__Exercise aim__
Every record below should be printed again exactly, with its pictures removed.

__Extracted records__
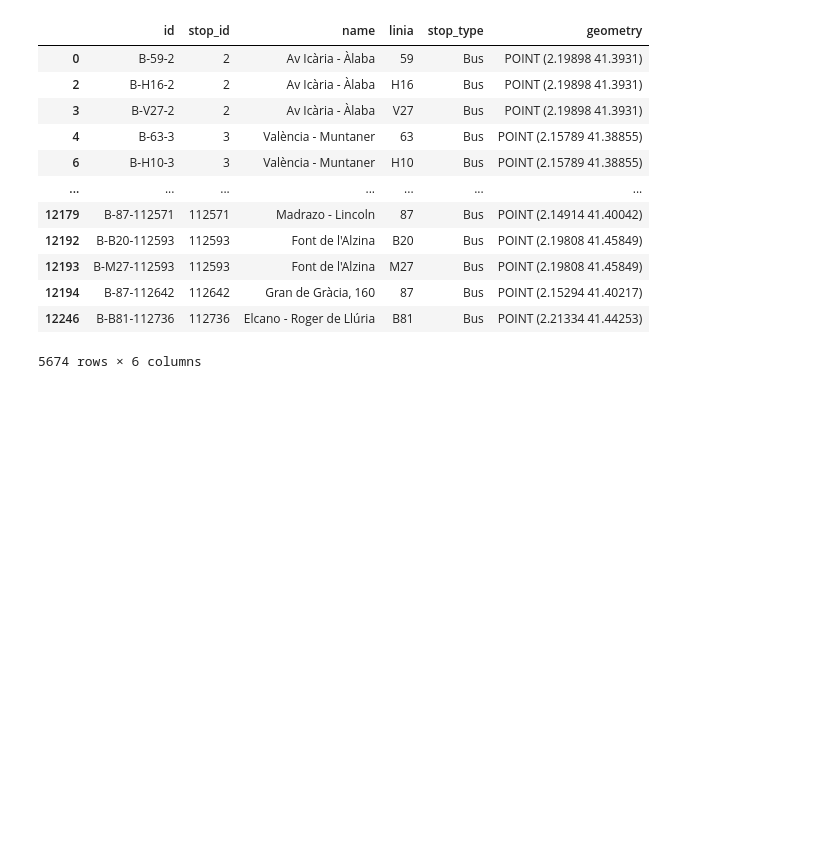
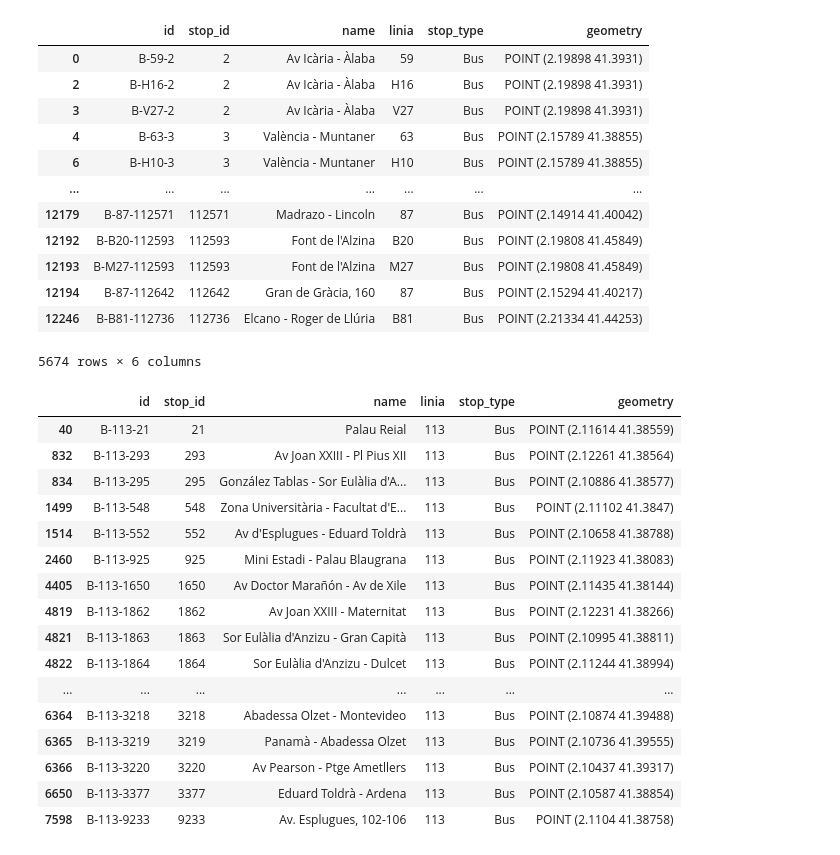
Before and after one commit to bmantepe/stop-location, a Jupyter notebook: 06-Bus-Nodes-AMB.ipynb, the cells around one changed output. Cells and saved outputs as stored; diff of their text form; code cells hidden in the pictures; blank space fills up the shorter version.

```diff
--- a/06-Bus-Nodes-AMB.ipynb
+++ b/06-Bus-Nodes-AMB.ipynb
@@ -330,4 +226,24 @@ nodes_bus
 | 12194 | B-87-112642 | 112642 | Gran de Gràcia, 160 | 87 | Bus | POINT (2.15294 41.40217) |
 | 12246 | B-B81-112736 | 112736 | Elcano - Roger de Llúria | B81 | Bus | POINT (2.21334 41.44253) |
 5674 rows × 6 columns
+# %%
+nodes_bus[nodes_bus['linia'] == '113']
+# %% [output]
+|  | id | stop_id | name | linia | stop_type | geometry |
+| 40 | B-113-21 | 21 | Palau Reial | 113 | Bus | POINT (2.11614 41.38559) |
+| 832 | B-113-293 | 293 | Av Joan XXIII - Pl Pius XII | 113 | Bus | POINT (2.12261 41.38564) |
+| 834 | B-113-295 | 295 | González Tablas - Sor Eulàlia d'A... | 113 | Bus | POINT (2.10886 41.38577) |
+| 1499 | B-113-548 | 548 | Zona Universitària - Facultat d'E... | 113 | Bus | POINT (2.11102 41.3847) |
+| 1514 | B-113-552 | 552 | Av d'Esplugues - Eduard Toldrà | 113 | Bus | POINT (2.10658 41.38788) |
+| 2460 | B-113-925 | 925 | Mini Estadi - Palau Blaugrana | 113 | Bus | POINT (2.11923 41.38083) |
+| 4405 | B-113-1650 | 1650 | Av Doctor Marañón - Av de Xile | 113 | Bus | POINT (2.11435 41.38144) |
+| 4819 | B-113-1862 | 1862 | Av Joan XXIII - Maternitat | 113 | Bus | POINT (2.12231 41.38266) |
+| 4821 | B-113-1863 | 1863 | Sor Eulàlia d'Anzizu - Gran Capità | 113 | Bus | POINT (2.10995 41.38811) |
+| 4822 | B-113-1864 | 1864 | Sor Eulàlia d'Anzizu - Dulcet | 113 | Bus | POINT (2.11244 41.38994) |
+| ... | ... | ... | ... | ... | ... | ... |
+| 6364 | B-113-3218 | 3218 | Abadessa Olzet - Montevideo | 113 | Bus | POINT (2.10874 41.39488) |
+| 6365 | B-113-3219 | 3219 | Panamà - Abadessa Olzet | 113 | Bus | POINT (2.10736 41.39555) |
+| 6366 | B-113-3220 | 3220 | Av Pearson - Ptge Ametllers | 113 | Bus | POINT (2.10437 41.39317) |
+| 6650 | B-113-3377 | 3377 | Eduard Toldrà - Ardena | 113 | Bus | POINT (2.10587 41.38854) |
+| 7598 | B-113-9233 | 9233 | Av. Esplugues, 102-106 | 113 | Bus | POINT (2.1104 41.38758) |
 # %%
```
Also changed, not shown: parts of 11 cells of this notebook, 23 other files.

__Written answer__
Before and after one commit to bmantepe/stop-location, a Jupyter notebook: 06-Bus-Nodes-AMB.ipynb, the cells around one changed output. Cells and saved outputs as stored; diff of their text form; code cells hidden in the pictures; blank space fills up the shorter version.

```diff
--- a/06-Bus-Nodes-AMB.ipynb
+++ b/06-Bus-Nodes-AMB.ipynb
@@ -330,4 +226,24 @@ nodes_bus
 | 12194 | B-87-112642 | 112642 | Gran de Gràcia, 160 | 87 | Bus | POINT (2.15294 41.40217) |
 | 12246 | B-B81-112736 | 112736 | Elcano - Roger de Llúria | B81 | Bus | POINT (2.21334 41.44253) |
 5674 rows × 6 columns
+# %%
+nodes_bus[nodes_bus['linia'] == '113']
+# %% [output]
+|  | id | stop_id | name | linia | stop_type | geometry |
+| 40 | B-113-21 | 21 | Palau Reial | 113 | Bus | POINT (2.11614 41.38559) |
+| 832 | B-113-293 | 293 | Av Joan XXIII - Pl Pius XII | 113 | Bus | POINT (2.12261 41.38564) |
+| 834 | B-113-295 | 295 | González Tablas - Sor Eulàlia d'A... | 113 | Bus | POINT (2.10886 41.38577) |
+| 1499 | B-113-548 | 548 | Zona Universitària - Facultat d'E... | 113 | Bus | POINT (2.11102 41.3847) |
+| 1514 | B-113-552 | 552 | Av d'Esplugues - Eduard Toldrà | 113 | Bus | POINT (2.10658 41.38788) |
+| 2460 | B-113-925 | 925 | Mini Estadi - Palau Blaugrana | 113 | Bus | POINT (2.11923 41.38083) |
+| 4405 | B-113-1650 | 1650 | Av Doctor Marañón - Av de Xile | 113 | Bus | POINT (2.11435 41.38144) |
+| 4819 | B-113-1862 | 1862 | Av Joan XXIII - Maternitat | 113 | Bus | POINT (2.12231 41.38266) |
+| 4821 | B-113-1863 | 1863 | Sor Eulàlia d'Anzizu - Gran Capità | 113 | Bus | POINT (2.10995 41.38811) |
+| 4822 | B-113-1864 | 1864 | Sor Eulàlia d'Anzizu - Dulcet | 113 | Bus | POINT (2.11244 41.38994) |
+| ... | ... | ... | ... | ... | ... | ... |
+| 6364 | B-113-3218 | 3218 | Abadessa Olzet - Montevideo | 113 | Bus | POINT (2.10874 41.39488) |
+| 6365 | B-113-3219 | 3219 | Panamà - Abadessa Olzet | 113 | Bus | POINT (2.10736 41.39555) |
+| 6366 | B-113-3220 | 3220 | Av Pearson - Ptge Ametllers | 113 | Bus | POINT (2.10437 41.39317) |
+| 6650 | B-113-3377 | 3377 | Eduard Toldrà - Ardena | 113 | Bus | POINT (2.10587 41.38854) |
+| 7598 | B-113-9233 | 9233 | Av. Esplugues, 102-106 | 113 | Bus | POINT (2.1104 41.38758) |
 # %%
```
Also changed, not shown: parts of 11 cells of this notebook, 23 other files.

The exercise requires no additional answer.